    • Videos: “Native American Healers,” & “Brazilian Healing”

    Witchcraft, Sorcery, Divination, and Magic

    • PowerPoints: Magic & Divination, Witchcraft
    • Read Chapter 7 & 10 – Stein & Stein
    • Read Chapter 7 - Moro
    • Videos: “Mexican Witchcraft,” “Divination,” “Wicca,” “Zimbabwean Magic.”

    Tasks Due:

    1. Capstone Essay on Magic - Peermark Review Due
    2. Lesson 6 Quiz 
    3. Lesson 7 Quiz 
    4. Journal 4 Due
    June 13th 

    Lesson 8/9
    June 13 - June 20

    Death, Ancestors, Ghosts, and Souls

    • PowerPoint: Death, Ancestors, Ghosts, & Souls
    • Read Chapter 8 – Stein & Stein
    • Read Chapter 8 - Moro
    • Videos: “Mystic Lands Haiti: Dance of the Spirit” (25:00) & "Aghoris" (3:13)

    Gods and Spirits

    • PowerPoint: Gods & Spirits
    • Read Chapter 9 – Stein & Stein
    • Videos: "Ethiopian Healing” & “Indian Exorcism" and “Venezuelan Umbanda”

    Tasks Due:

    1. Lesson 8 Quiz 
    2. Lesson 9 Quiz 
    3. Course Blog #3 Due
    4. Journal 5 Due
    5. Capstone Paper Due - Final Draft
    June 20th 

    Lesson 10
    June 20 - June 25

    Religion in a Changing World

    • PowerPoint: The Search for New Meaning
    • Read Chapter 11 – Stein & Stein
    • Read Chapter 9 - Moro
    • Videos: “Circumcision" (1:58) & "XTC - Rave Culture" (14:47)

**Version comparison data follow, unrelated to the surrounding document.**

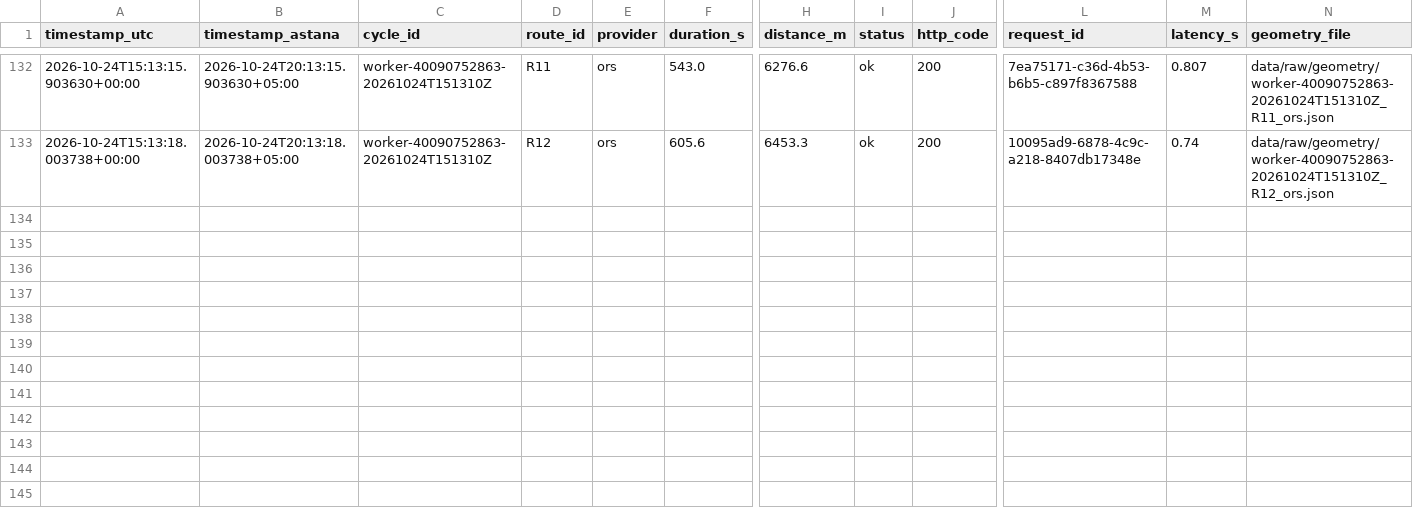
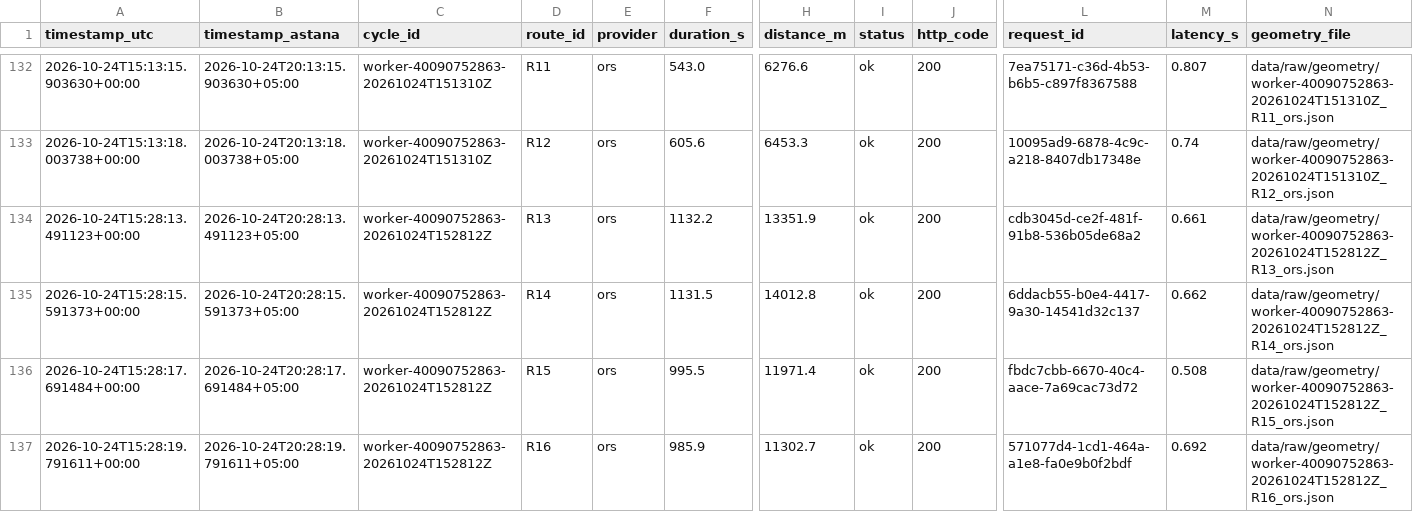
Before and after one commit to SuperFlyTK/rmt-a3-travel-time-astana, a CSV file: data/raw/2026-10-24.csv, drawn as a sheet; only a part is shown, gaps mark what is left out; rows hold the shown columns only; the diff names each change by its address in the sheet, - before the commit and + after, or states it on an @@ line.

```diff
--- a/data/raw/2026-10-24.csv
+++ b/data/raw/2026-10-24.csv
+row 134: 2026-10-24T15:28:13.491123+00:00 | 2026-10-24T20:28:13.491123+05:00 | worker-40090752863-20261024T152812Z | R13 | ors | 1132.2 | 13351.9 | ok | 200 | cdb3045d-ce2f-481f-91b8-536b05de68a2 | 0.661 | data/raw/geometry/worker-40090752863-20261024T152812Z_R13_ors.json
+row 135: 2026-10-24T15:28:15.591373+00:00 | 2026-10-24T20:28:15.591373+05:00 | worker-40090752863-20261024T152812Z | R14 | ors | 1131.5 | 14012.8 | ok | 200 | 6ddacb55-b0e4-4417-9a30-14541d32c137 | 0.662 | data/raw/geometry/worker-40090752863-20261024T152812Z_R14_ors.json
+row 136: 2026-10-24T15:28:17.691484+00:00 | 2026-10-24T20:28:17.691484+05:00 | worker-40090752863-20261024T152812Z | R15 | ors | 995.5 | 11971.4 | ok | 200 | fbdc7cbb-6670-40c4-aace-7a69cac73d72 | 0.508 | data/raw/geometry/worker-40090752863-20261024T152812Z_R15_ors.json
+row 137: 2026-10-24T15:28:19.791611+00:00 | 2026-10-24T20:28:19.791611+05:00 | worker-40090752863-20261024T152812Z | R16 | ors | 985.9 | 11302.7 | ok | 200 | 571077d4-1cd1-464a-a1e8-fa0e9b0f2bdf | 0.692 | data/raw/geometry/worker-40090752863-20261024T152812Z_R16_ors.json
```
Also changed, not shown: 10 other files.
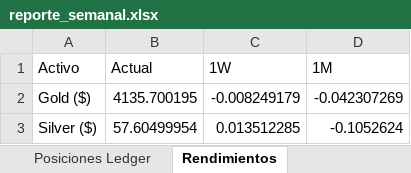
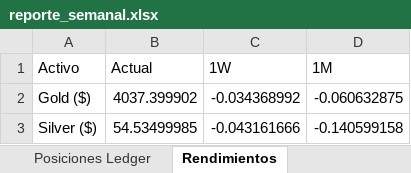
Before and after one commit to pseitler/River-Plate-Alpha, an Excel workbook: public/reporte_semanal.xlsx, sheet Rendimientos, drawn as a sheet; values as stored, in another font and other column widths than the file's, no borders; the diff names each change by its address in the sheet, - before the commit and + after, or states it on an @@ line.

Commit message:
Auto-update: Actualizacion diaria finalizada

```diff
--- a/public/reporte_semanal.xlsx (sheet Rendimientos)
+++ b/public/reporte_semanal.xlsx (sheet Rendimientos)
-B2 (Actual): 4135.700195
+B2 (Actual): 4037.399902
-C2 (1W): -0.008249179
+C2 (1W): -0.034368992
-D2 (1M): -0.042307269
+D2 (1M): -0.060632875
-B3 (Actual): 57.60499954
+B3 (Actual): 54.53499985
-C3 (1W): 0.013512285
+C3 (1W): -0.043161666
-D3 (1M): -0.1052624
+D3 (1M): -0.140599158
```
Also changed, not shown: sheet Módulos Quant, 1 other file.
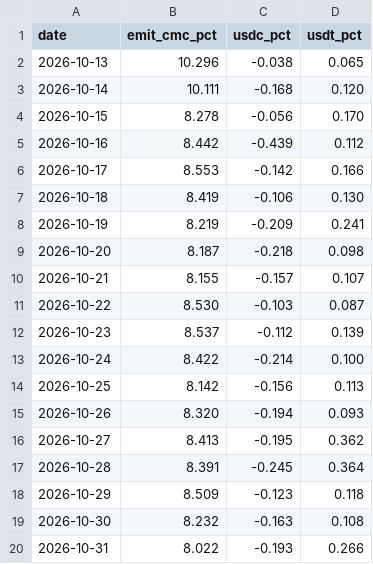
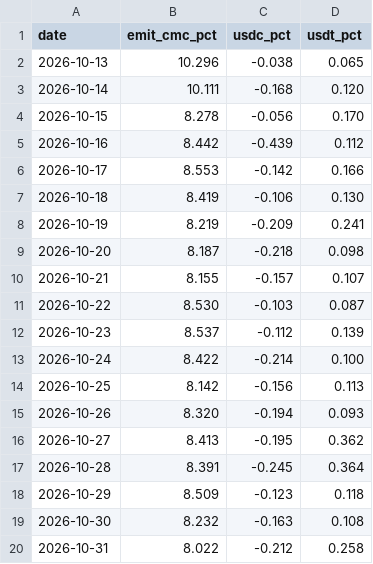
Before and after one commit to capitalflowai-app/capitalflowai-app.github.io, a CSV file: kontrola/stable-emitenci.csv, drawn as a sheet.

```diff
--- a/kontrola/stable-emitenci.csv
+++ b/kontrola/stable-emitenci.csv
@@ -19,2 +19,2 @@ date,emit_cmc_pct,usdc_pct,usdt_pct
 2026-10-30,8.232,-0.163,0.108
-2026-10-31,8.022,-0.193,0.266
+2026-10-31,8.022,-0.212,0.258
```
Also changed, not shown: kontrola/zgodnosc.csv, 3 other files.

    Tasks Due:

    1. Lesson 10 Quiz 
    2. Journal 6 Due
    3. Final Exam: Monday, June 20th, 2016 – Saturday, June 25th, 2016.
    June 25th